The Anglo-French Conference on Time-keeping at Sea was a conference held in London in June 1917.
The Conference established the nautical date line and adopted an ideal form of the terrestrial time zone system for use at sea. It recommended that time changes required by changes of longitude be made in one-hour steps. This recommendation was adopted between 1920 and 1925 by all major fleets, including British, French and American. The rules applied to almost all naval ships and to many non-naval ships. Nevertheless, up to the Second World War, the old practice of keeping local apparent time prevailed on many independent merchant ships.
The nautical date line is implied but not explicitly drawn on time zone maps. It follows the 180° meridian except where it is interrupted by territorial waters adjacent to land, forming gaps: it is a pole-to-pole dashed line. Ships are required to adopt the standard time of a country when they are within its territorial waters, but must revert to international time zones (15° wide pole-to-pole gores) as soon as they leave territorial waters. The 15° gore that is offset from GMT or UT1 (not UTC) by twelve hours is bisected by the nautical date line into two 7.5° gores that differ from GMT by ±12 hours.

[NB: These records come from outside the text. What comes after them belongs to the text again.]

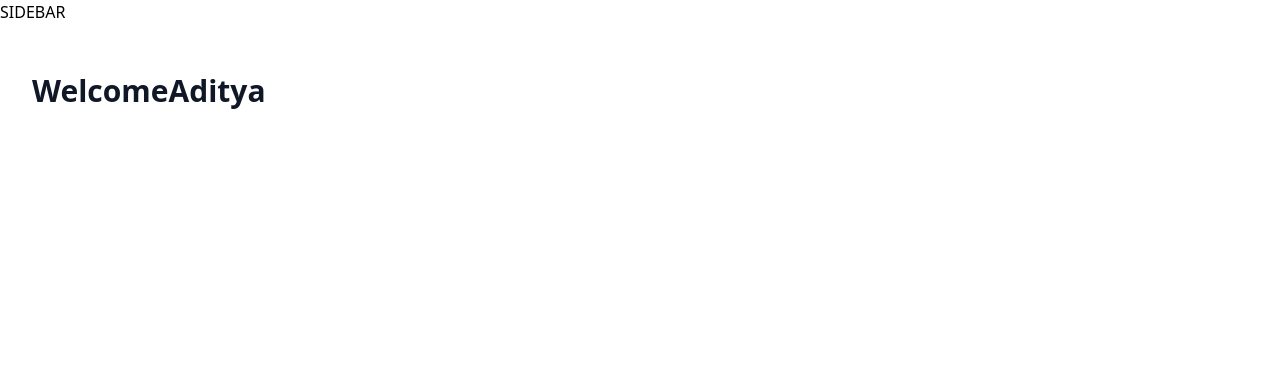
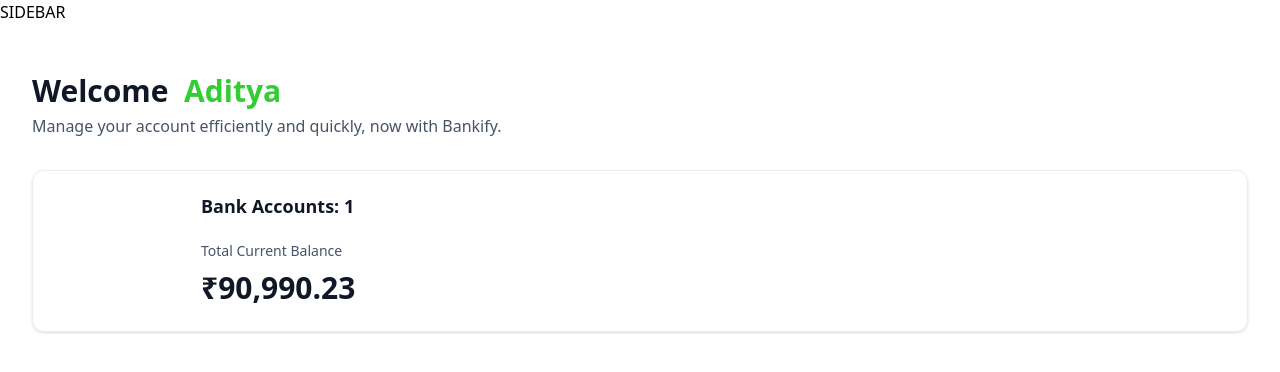
Before and after one commit to aditya-prakash-git/bankify, a Next.js app: page / in a window 1280 px wide. Shown: the top 372 px of the page. Built offline with nearby package versions, Linux system fonts and the light colour scheme.

Commit message:
implement animated counter

```diff
--- a/app/(root)/page.tsx
+++ b/app/(root)/page.tsx
@@ -1,4 +1,5 @@
 import HeaderBox from '@/components/HeaderBox'
+import TotalBalanceBox from '@/components/TotalBalanceBox';
 import React from 'react'
 
 const Home = () => {
@@ -12,10 +13,12 @@
                 type="greeting"
                 title="Welcome"
                 user={loggedIn?.firstName || 'Guest'}
-                subtext = "Manage your account efficiently."
-
-
-
+                subtext = "Manage your account efficiently and quickly, now with Bankify."
+                />
+                <TotalBalanceBox
+                accounts={[]}
+                totalBanks={1}
+                totalCurrentBalance={90990.23}
 
                 />
 
--- /dev/null
+++ b/components/AnimatedCounter.tsx
@@ -0,0 +1,18 @@
+'use client'
+import React from 'react'
+import CountUp from 'react-countup'
+
+const AnimatedCounter = ({amount}: {amount:number}) => {
+  return (
+    <div className="w-full">
+        <CountUp
+        decimal="."
+        decimals={2}
+        prefix="₹"
+        duration={2.20}
+        end={amount}/>
+    </div>
+  )
+}
+
+export default AnimatedCounter
--- a/components/HeaderBox.tsx
+++ b/components/HeaderBox.tsx
@@ -6,11 +6,12 @@
         <h1 className="header-box-title">
             {title}
             {type === 'greeting' && (
-                <span>{user}</span>
+                <span className="text-bankGradient">&nbsp; {user}</span>
             )}
 
 
         </h1>
+        <p className="header-box-subtext">{subtext}</p>
 
 
     </div>
--- /dev/null
+++ b/components/TotalBalanceBox.tsx
@@ -0,0 +1,37 @@
+import React from 'react'
+import AnimatedCounter from './AnimatedCounter'
+const TotalBalanceBox = ({
+    accounts = [], totalBanks, totalCurrentBalance
+}: TotalBalanceBoxProps) => {
+  return (
+    <section className="total-balance">
+        <div className="total-balance-chart">
+            {/*DoughNut Chart*/ }
+
+        </div>
+        <div className='flex flex-col gap-6'>
+            <h2 className="header-2">
+                Bank Accounts: {totalBanks}
+            </h2>
+
+
+        <div className='flex flex-col gap-2'>
+            <p className="total-balance-label">
+                Total Current Balance
+            </p>
+            <p className="total-balance-amount flex-center gap-2">
+                {/*to avoid using 'use client' here, I will locally create a component here */ }
+                <AnimatedCounter
+                amount = {totalCurrentBalance}/>
+
+            </p>
+
+        </div>
+        </div>
+
+
+    </section>
+  )
+}
+
+export default TotalBalanceBox
--- a/lib/utils.ts
+++ b/lib/utils.ts
@@ -68,7 +68,7 @@
 export function formatAmount(amount: number): string {
   const formatter = new Intl.NumberFormat("en-US", {
     style: "currency",
-    currency: "USD",
+    currency: "INR",
     minimumFractionDigits: 2,
   });
 
--- a/package.json
+++ b/package.json
@@ -14,7 +14,9 @@
     "clsx": "^2.1.1",
     "lucide-react": "^0.378.0",
     "next": "14.2.3",
+    "query-string": "^9.0.0",
     "react": "^18",
+    "react-countup": "^6.5.3",
     "react-dom": "^18",
     "tailwind-merge": "^2.3.0",
     "tailwindcss-animate": "^1.0.7"
--- a/tailwind.config.ts
+++ b/tailwind.config.ts
@@ -23,10 +23,10 @@
         fill: {
           1: "rgba(255, 255, 255, 0.10)",
         },
-        bankGradient: "#0179FE",
+        bankGradient: "#32CD32",
         indigo: {
-          500: "#6172F3",
-          700: "#3538CD",
+          500: "#3CB371",
+          700: "#2E8B57",
         },
         success: {
           25: "#F6FEF9",
--- a/types/index.d.ts
+++ b/types/index.d.ts
@@ -202,7 +202,7 @@
   appwriteItemId?: string;
 }
 
-declare interface TotlaBalanceBoxProps {
+declare interface TotalBalanceBoxProps {
   accounts: Account[];
   totalBanks: number;
   totalCurrentBalance: number;
```
Also changed, not shown: 1 other file (tests, documents, lock files or other folders).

In reality nautical time zones are used only for radio communication etc. Internally on the ship, e.g. for work and meal hours, the ship may use a suitable time of its own choosing. This includes fixed installations such as oil rigs. For example, the Norwegian Ekofisk oil rigs are located in international water at longitude 3°E but use Norwegian time.